Second, any reform effort must clearly support and fund our enforcement agencies to ensure full compliance of our immigration laws going forward. For the last several decades, immigration agencies have been woefully understaffed, given their significant mission. ICE has only 6,000 agents, for example, far less than several city police departments, but the agency has a nationwide mission to combat immigration and customs violations. To compound the staffing challenges, if new legislation provides additional opportunities for adjustment, there will be significant attempts to fraudulently adjust. Congress must consider the necessary enforcement footprint that will be required following reform to avoid the failures of the past.

Third, the reform effort should include a serious look at ways to improve the legal system for immigrants. The Congress should consider taking steps to assist indigent aliens to retain counsel at government expense. While ICE attorneys and immigration judges routinely decipher legitimate claims by aliens who are not represented by attorneys, the system should not rely on the ability of opposing counsel or overworked judges to identify valid claims.

Fourth, once immigrants receive a final order of removal, any new legislation should build in procedures that ensure these individuals actually return home. Not surprisingly, many individuals choose to avoid these legal proceedings. Yet, under the current standards, an alien who failed to appear at a final removal hearing can make a “reasonable” claim that their case should be reopened since they were ordered deported in absentia. This makes a mockery of our system. Instead, new legislation should create incentives for aliens to obey immigration court orders. These incentives may include expanded use of alternatives to detention during removal proceedings, or even detention, in appropriate cases to ensure that the court orders are followed.

The activity this past week shows that there is potential to make progress on reform.
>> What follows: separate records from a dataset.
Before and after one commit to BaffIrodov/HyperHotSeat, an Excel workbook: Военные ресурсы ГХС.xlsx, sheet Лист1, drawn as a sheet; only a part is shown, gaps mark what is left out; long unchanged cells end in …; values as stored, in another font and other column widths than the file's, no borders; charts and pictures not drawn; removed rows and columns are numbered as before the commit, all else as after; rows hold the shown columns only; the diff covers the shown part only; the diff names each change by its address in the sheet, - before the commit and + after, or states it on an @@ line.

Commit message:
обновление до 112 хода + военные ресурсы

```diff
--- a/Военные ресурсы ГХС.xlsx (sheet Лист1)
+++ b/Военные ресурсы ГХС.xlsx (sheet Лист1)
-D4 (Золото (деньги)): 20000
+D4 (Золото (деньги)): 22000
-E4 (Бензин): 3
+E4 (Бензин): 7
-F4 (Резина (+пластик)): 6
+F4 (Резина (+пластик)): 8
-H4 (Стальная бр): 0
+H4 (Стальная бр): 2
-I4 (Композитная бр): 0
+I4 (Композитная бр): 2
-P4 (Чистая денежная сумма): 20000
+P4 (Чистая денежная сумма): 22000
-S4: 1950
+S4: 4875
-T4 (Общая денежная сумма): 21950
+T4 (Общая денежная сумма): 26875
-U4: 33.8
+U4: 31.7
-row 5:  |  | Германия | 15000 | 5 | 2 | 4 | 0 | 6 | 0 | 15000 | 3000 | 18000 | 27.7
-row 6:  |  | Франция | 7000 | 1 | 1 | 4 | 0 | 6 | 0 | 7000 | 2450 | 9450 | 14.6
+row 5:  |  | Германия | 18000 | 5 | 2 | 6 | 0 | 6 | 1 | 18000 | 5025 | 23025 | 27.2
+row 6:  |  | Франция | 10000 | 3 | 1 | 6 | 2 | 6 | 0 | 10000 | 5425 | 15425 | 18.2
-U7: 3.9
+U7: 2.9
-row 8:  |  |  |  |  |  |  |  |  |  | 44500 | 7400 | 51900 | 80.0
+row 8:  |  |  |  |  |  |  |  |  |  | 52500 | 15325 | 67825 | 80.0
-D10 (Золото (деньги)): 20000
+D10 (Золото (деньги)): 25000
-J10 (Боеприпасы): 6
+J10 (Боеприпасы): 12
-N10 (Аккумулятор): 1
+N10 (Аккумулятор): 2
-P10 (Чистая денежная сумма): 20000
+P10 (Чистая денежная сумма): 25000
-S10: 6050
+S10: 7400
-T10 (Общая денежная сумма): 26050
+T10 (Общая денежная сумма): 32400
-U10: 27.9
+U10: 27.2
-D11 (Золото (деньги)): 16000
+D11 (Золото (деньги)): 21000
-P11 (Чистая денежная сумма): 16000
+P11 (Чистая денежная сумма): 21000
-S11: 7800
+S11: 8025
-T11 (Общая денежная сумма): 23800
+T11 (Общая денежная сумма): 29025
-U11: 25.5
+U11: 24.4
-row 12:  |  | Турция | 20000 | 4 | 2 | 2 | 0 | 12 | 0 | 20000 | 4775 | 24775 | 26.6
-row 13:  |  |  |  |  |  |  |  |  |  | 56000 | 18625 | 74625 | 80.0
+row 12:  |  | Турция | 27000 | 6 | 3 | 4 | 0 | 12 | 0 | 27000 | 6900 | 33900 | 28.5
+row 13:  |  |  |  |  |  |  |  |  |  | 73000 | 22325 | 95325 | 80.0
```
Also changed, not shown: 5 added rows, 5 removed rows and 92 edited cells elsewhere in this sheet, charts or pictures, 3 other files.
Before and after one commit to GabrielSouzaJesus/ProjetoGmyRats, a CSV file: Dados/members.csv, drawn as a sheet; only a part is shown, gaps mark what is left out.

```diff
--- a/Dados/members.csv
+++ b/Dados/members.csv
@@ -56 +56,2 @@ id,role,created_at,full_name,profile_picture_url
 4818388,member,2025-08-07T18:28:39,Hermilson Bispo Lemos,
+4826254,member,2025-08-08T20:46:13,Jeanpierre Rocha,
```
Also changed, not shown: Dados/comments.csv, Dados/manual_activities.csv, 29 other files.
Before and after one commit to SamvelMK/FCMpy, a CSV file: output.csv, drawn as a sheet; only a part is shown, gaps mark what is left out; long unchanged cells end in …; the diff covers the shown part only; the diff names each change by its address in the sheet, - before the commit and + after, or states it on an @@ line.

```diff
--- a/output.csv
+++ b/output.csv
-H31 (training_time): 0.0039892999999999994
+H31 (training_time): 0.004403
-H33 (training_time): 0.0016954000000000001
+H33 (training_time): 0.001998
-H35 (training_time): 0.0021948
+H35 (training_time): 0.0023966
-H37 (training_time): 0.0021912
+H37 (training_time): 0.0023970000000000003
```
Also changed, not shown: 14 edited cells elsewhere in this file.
However, as a former enforcement chief and veteran of the last debate, I can say with certainty that failure to acknowledge and address the incomplete enforcement efforts of previous legislation will do little to truly reform our laws.

Julie Myers Wood is president of ICS Consulting, LLC and former head of Immigration and Customs Enforcement in the Bush administration.